When the Courts were defeated in 2006, they splintered into several other groups. Al-Shabaab aim is to create a fundamentalist Islamic state in Somalia. In recent times Al-Shabaab has stopped being a ‘youth’ group, urging elders, and even women to join their armed forces.
In 2012, the group claimed alliance with Al-Qaeda. It was also denounced by United States Arm General Carter Ham denounced Al-Shabaab, and Nigeria-based Boko Haram was discussing the possibility of sharing funds, training, and equipment.
The group’s allegiance to Al-Qaeda has attracted the Islamic State of Iraq and the Levant’s (ISIL) attention.

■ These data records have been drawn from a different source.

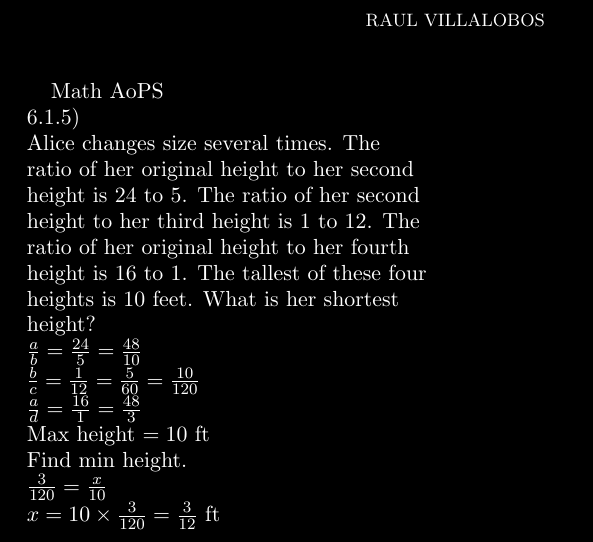
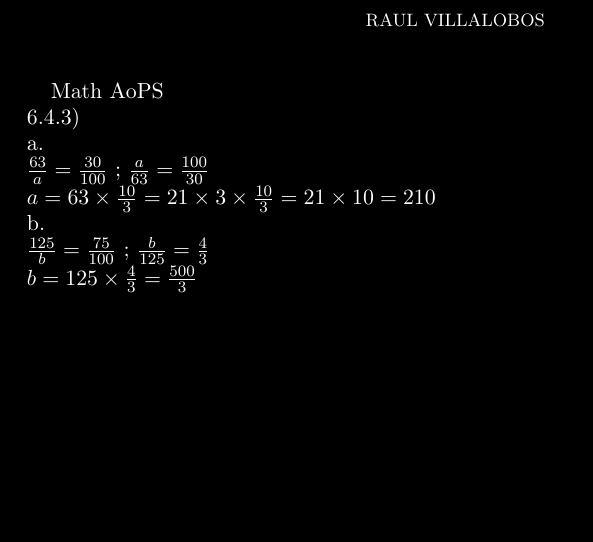
Before and after one commit to raulvillajr95/fcc-lessons, a LaTeX paper (practice.tex): part of the page, cut so that both start at the same text, the shorter picture padded with empty space. Compiled offline with pdfLaTeX.

Commit message:
CW Simple letter removal (partial)

```diff
--- a/practice.tex
+++ b/practice.tex
@@ -18,31 +18,28 @@
 \maketitle
 
 Math AoPS \newline
-6.1.5) \newline
-Alice changes size several times. The \newline ratio of her original height to her second \newline height is 24 to 5. The ratio of her second \newline height to her third height is 1 to 12. The \newline ratio of her original height to her fourth \newline height is 16 to 1. The tallest of these four \newline heights is 10 feet. What is her shortest \newline height? \newline
+6.4.3) \newline
+a. \newline
 $
-\frac{a}{b} = \frac{24}{5}
-= \frac{48}{10}
+\frac{63}{a} = \frac{30}{100} \text{ ; }
+\frac{a}{63} = \frac{100}{30}
 $ \newline
 $
-\frac{b}{c} = \frac{1}{12}
-= \frac{5}{60} = \frac{10}{120}
+a = 63 \times \frac{10}{3}
+= 21 \times 3 \times \frac{10}{3}
+= 21 \times 10
+= 210
+$ \newline
+b. \newline
+$
+\frac{125}{b} = \frac{75}{100} \text{ ; }
+\frac{b}{125} = \frac{4}{3}
 $ \newline
 $
-\frac{a}{d} = \frac{16}{1}
-= \frac{48}{3}
-$ \newline
-Max height $= 10$ ft \newline
-Find min height. \newline
-$
-\frac{3}{120} = \frac{x}{10}
-$ \newline
-$
-x = 10 \times \frac{3}{120}
-= \frac{3}{12} \text{ ft}
+b = 125 \times \frac{4}{3}
+= \frac{500}{3}
 $ \newline
 
 
 
-
 \end{document}
```
Also changed, not shown: sample.txt (added, +2 -0 lines), practice.pdf, 5 other files.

In 2015 ISIL issued videos urging Al-Shabaab to switch its loyalty from Al-Qaeda to ISIL.
Al-Shahabad responded by forbidding its militants of speaking about ISIL and reinforcing their fidelity towards Al-Qaeda, even going as far as to detain activists who were supportive of ISIL. In response to these actions, Al-Shabaab suffered defections in its ranks, especially in the Kenyan border
— China Xinhua News (@XHNews) July 31, 2016
At the end of 2015, the two groups have had bloody encounters, where they both have lost men.
Source: The Independent